User interface change data
---------------
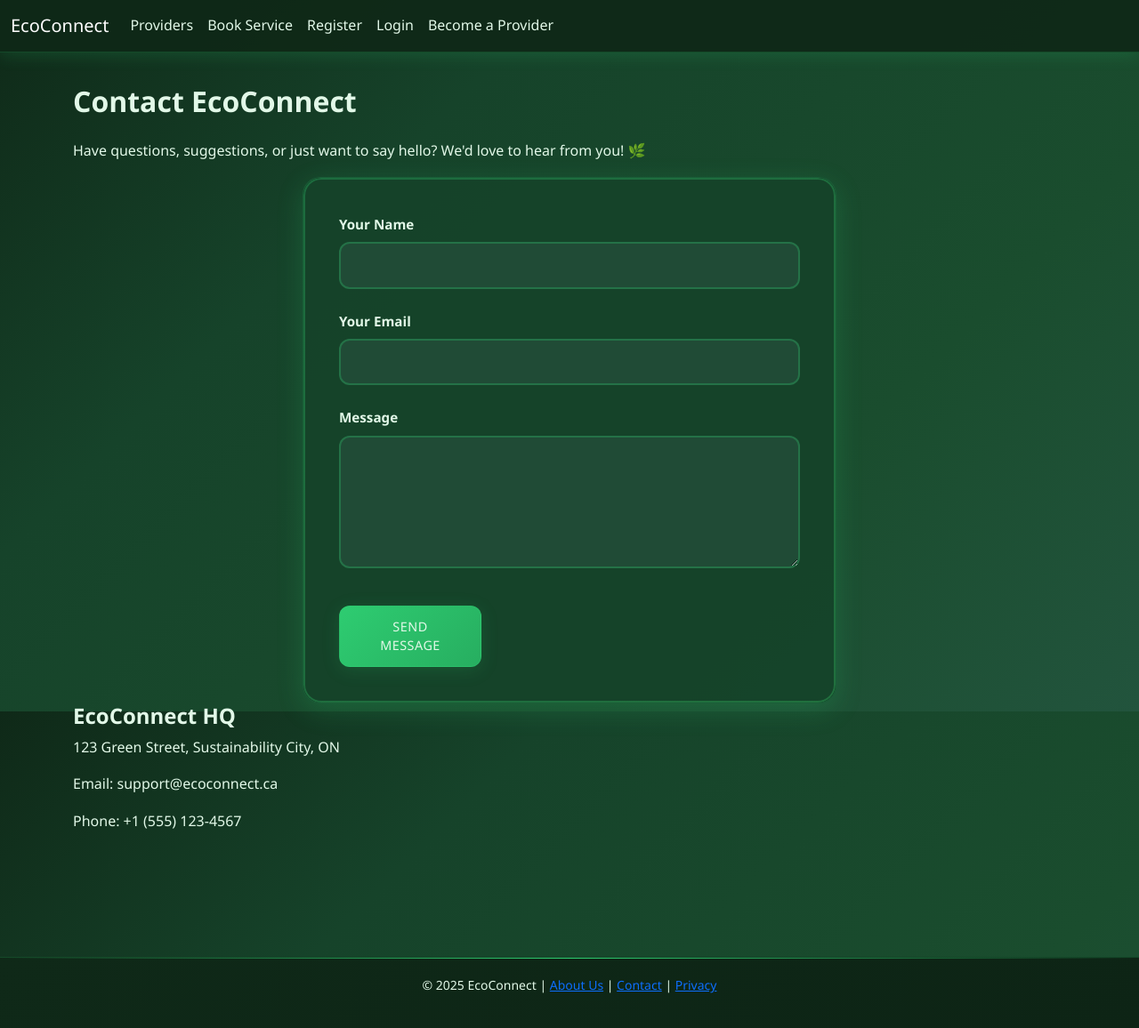
After one commit to akashcodes27/ecoconnect, a Django app: page /contact/ in a window 1280 px wide. The commit adds this page. Shown: the whole page at 89% size. Run offline with Django 4.2, Linux system fonts and the light colour scheme.

Commit message:
Designed a Contact Page

```diff
--- a/services/static/services/style.css
+++ b/services/static/services/style.css
@@ -489,7 +489,7 @@ p, .lead {
     justify-content: space-between;
     align-items: center;
     margin-bottom: 60px;
-    margin-top: 8rem;
+    margin-top: 10rem;
     gap: 40px;
 }
 
--- a/services/templates/services/base.html
+++ b/services/templates/services/base.html
@@ -56,7 +56,7 @@
     </div>
 
     <footer>
-        <p>&copy; 2025 EcoConnect | <a href="{% url 'about' %}">About Us</a> | <a href="#">Contact</a> | <a
+        <p>&copy; 2025 EcoConnect | <a href="{% url 'about' %}">About Us</a> | <a href="{% url 'contact' %}">Contact</a> | <a
                 href="#">Privacy</a></p>
     </footer>
 </body>
--- /dev/null
+++ b/services/templates/services/contact.html
@@ -0,0 +1,36 @@
+{% extends 'services/base.html' %}
+{% load static %}
+
+{% block content %}
+<div class="contact-container">
+  <h2>Contact EcoConnect</h2>
+  <p class="intro">Have questions, suggestions, or just want to say hello? We'd love to hear from you! 🌿</p>
+
+  <form method="post" action="">
+    {% csrf_token %}
+    <div class="form-group">
+      <label for="name">Your Name</label>
+      <input type="text" id="name" name="name" required>
+    </div>
+
+    <div class="form-group">
+      <label for="email">Your Email</label>
+      <input type="email" id="email" name="email" required>
+    </div>
+
+    <div class="form-group">
+      <label for="message">Message</label>
+      <textarea id="message" name="message" rows="5" required></textarea>
+    </div>
+
+    <button type="submit" class="btn btn-success">Send Message</button>
+  </form>
+
+  <div class="contact-info">
+    <h4>EcoConnect HQ</h4>
+    <p>123 Green Street, Sustainability City, ON</p>
+    <p>Email: support@ecoconnect.ca</p>
+    <p>Phone: +1 (555) 123-4567</p>
+  </div>
+</div>
+{% endblock %}
--- a/services/templates/services/home.html
+++ b/services/templates/services/home.html
@@ -55,7 +55,7 @@
     </div>
     <div class="imgtext-col imgtext-right">
       <h3>Power Your Home with the Sun</h3>
-      <p>Switch to clean energy with certified solar panel installers in your area.</p>
+      <p>Switch to clean energy with certified solar panel installers in your area. Lorem ipsum dolor sit amet consectetur adipisicing elit. Cum, quo maiores itaque illum iure dolorum quia quaerat earum rerum in et molestias est fugit voluptas aperiam a vero officiis aliquam porro, obcaecati, illo eum corporis! Quas ab dolores illum! Neque molestiae nam inventore eveniet, odio iure optio eius dolores perspiciatis!</p>
     </div>
   </div>
 
@@ -66,7 +66,7 @@
     </div>
     <div class="imgtext-col imgtext-right">
       <h3>Compost, the Smart Way</h3>
-      <p>Schedule regular compost pickup and turn your waste into environmental gold.</p>
+      <p>Schedule regular compost pickup and turn your waste into environmental gold. Lorem ipsum dolor sit amet consectetur adipisicing elit. Ut officiis iste maxime facere nostrum? Rerum pariatur officia voluptas adipisci esse accusantium sapiente ipsum consequatur molestiae! Adipisci, nisi laboriosam optio, quis similique officia molestias dolores, minus quo ipsam inventore alias dolorum praesentium! Numquam ab aut necessitatibus nisi exercitationem corporis non placeat!</p>
     </div>
   </div>
 
@@ -77,7 +77,7 @@
     </div>
     <div class="imgtext-col imgtext-right">
       <h3>Keep Your Home Cozy</h3>
-      <p>Get expert insulation services to reduce energy bills and stay warm all year.</p>
+      <p>Get expert insulation services to reduce energy bills and stay warm all year. Lorem ipsum dolor sit amet consectetur adipisicing elit. Modi, vero. Placeat nostrum repudiandae suscipit ratione consequuntur molestias iusto atque dicta, quaerat veritatis sapiente recusandae, eum velit. Sed, optio culpa? Accusantium optio architecto, ratione odio laborum quos amet officiis earum provident sapiente magni rem necessitatibus quidem rerum asperiores consequuntur eveniet mollitia!</p>
     </div>
   </div>
 
--- a/services/urls.py
+++ b/services/urls.py
@@ -12,7 +12,7 @@ urlpatterns = [
     # services/urls.py
     path('provider-dashboard/', views.provider_dashboard, name='provider_dashboard'),
     path('about/', views.about_page, name='about'),
-
+    path('contact/', views.contact_page, name='contact'),
 
 
 ]
--- a/services/views.py
+++ b/services/views.py
@@ -113,3 +113,6 @@ def provider_dashboard(request):
 
 def about_page(request):
     return render(request, 'services/about.html')
+
+def contact_page(request):
+    return render(request, 'services/contact.html')
```
Also changed, not shown: db.sqlite3.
---------------
● **Problem requirements**
What you return should match the entries word for word, pictures aside.

● **Solution to the problem**
After one commit to akashcodes27/ecoconnect, a Django app: page /contact/ in a window 1280 px wide. The commit adds this page. Shown: the whole page at 89% size. Run offline with Django 4.2, Linux system fonts and the light colour scheme.

Commit message:
Designed a Contact Page

```diff
--- a/services/static/services/style.css
+++ b/services/static/services/style.css
@@ -489,7 +489,7 @@ p, .lead {
     justify-content: space-between;
     align-items: center;
     margin-bottom: 60px;
-    margin-top: 8rem;
+    margin-top: 10rem;
     gap: 40px;
 }
 
--- a/services/templates/services/base.html
+++ b/services/templates/services/base.html
@@ -56,7 +56,7 @@
     </div>
 
     <footer>
-        <p>&copy; 2025 EcoConnect | <a href="{% url 'about' %}">About Us</a> | <a href="#">Contact</a> | <a
+        <p>&copy; 2025 EcoConnect | <a href="{% url 'about' %}">About Us</a> | <a href="{% url 'contact' %}">Contact</a> | <a
                 href="#">Privacy</a></p>
     </footer>
 </body>
--- /dev/null
+++ b/services/templates/services/contact.html
@@ -0,0 +1,36 @@
+{% extends 'services/base.html' %}
+{% load static %}
+
+{% block content %}
+<div class="contact-container">
+  <h2>Contact EcoConnect</h2>
+  <p class="intro">Have questions, suggestions, or just want to say hello? We'd love to hear from you! 🌿</p>
+
+  <form method="post" action="">
+    {% csrf_token %}
+    <div class="form-group">
+      <label for="name">Your Name</label>
+      <input type="text" id="name" name="name" required>
+    </div>
+
+    <div class="form-group">
+      <label for="email">Your Email</label>
+      <input type="email" id="email" name="email" required>
+    </div>
+
+    <div class="form-group">
+      <label for="message">Message</label>
+      <textarea id="message" name="message" rows="5" required></textarea>
+    </div>
+
+    <button type="submit" class="btn btn-success">Send Message</button>
+  </form>
+
+  <div class="contact-info">
+    <h4>EcoConnect HQ</h4>
+    <p>123 Green Street, Sustainability City, ON</p>
+    <p>Email: support@ecoconnect.ca</p>
+    <p>Phone: +1 (555) 123-4567</p>
+  </div>
+</div>
+{% endblock %}
--- a/services/templates/services/home.html
+++ b/services/templates/services/home.html
@@ -55,7 +55,7 @@
     </div>
     <div class="imgtext-col imgtext-right">
       <h3>Power Your Home with the Sun</h3>
-      <p>Switch to clean energy with certified solar panel installers in your area.</p>
+      <p>Switch to clean energy with certified solar panel installers in your area. Lorem ipsum dolor sit amet consectetur adipisicing elit. Cum, quo maiores itaque illum iure dolorum quia quaerat earum rerum in et molestias est fugit voluptas aperiam a vero officiis aliquam porro, obcaecati, illo eum corporis! Quas ab dolores illum! Neque molestiae nam inventore eveniet, odio iure optio eius dolores perspiciatis!</p>
     </div>
   </div>
 
@@ -66,7 +66,7 @@
     </div>
     <div class="imgtext-col imgtext-right">
       <h3>Compost, the Smart Way</h3>
-      <p>Schedule regular compost pickup and turn your waste into environmental gold.</p>
+      <p>Schedule regular compost pickup and turn your waste into environmental gold. Lorem ipsum dolor sit amet consectetur adipisicing elit. Ut officiis iste maxime facere nostrum? Rerum pariatur officia voluptas adipisci esse accusantium sapiente ipsum consequatur molestiae! Adipisci, nisi laboriosam optio, quis similique officia molestias dolores, minus quo ipsam inventore alias dolorum praesentium! Numquam ab aut necessitatibus nisi exercitationem corporis non placeat!</p>
     </div>
   </div>
 
@@ -77,7 +77,7 @@
     </div>
     <div class="imgtext-col imgtext-right">
       <h3>Keep Your Home Cozy</h3>
-      <p>Get expert insulation services to reduce energy bills and stay warm all year.</p>
+      <p>Get expert insulation services to reduce energy bills and stay warm all year. Lorem ipsum dolor sit amet consectetur adipisicing elit. Modi, vero. Placeat nostrum repudiandae suscipit ratione consequuntur molestias iusto atque dicta, quaerat veritatis sapiente recusandae, eum velit. Sed, optio culpa? Accusantium optio architecto, ratione odio laborum quos amet officiis earum provident sapiente magni rem necessitatibus quidem rerum asperiores consequuntur eveniet mollitia!</p>
     </div>
   </div>
 
--- a/services/urls.py
+++ b/services/urls.py
@@ -12,7 +12,7 @@ urlpatterns = [
     # services/urls.py
     path('provider-dashboard/', views.provider_dashboard, name='provider_dashboard'),
     path('about/', views.about_page, name='about'),
-
+    path('contact/', views.contact_page, name='contact'),
 
 
 ]
--- a/services/views.py
+++ b/services/views.py
@@ -113,3 +113,6 @@ def provider_dashboard(request):
 
 def about_page(request):
     return render(request, 'services/about.html')
+
+def contact_page(request):
+    return render(request, 'services/contact.html')
```
Also changed, not shown: db.sqlite3.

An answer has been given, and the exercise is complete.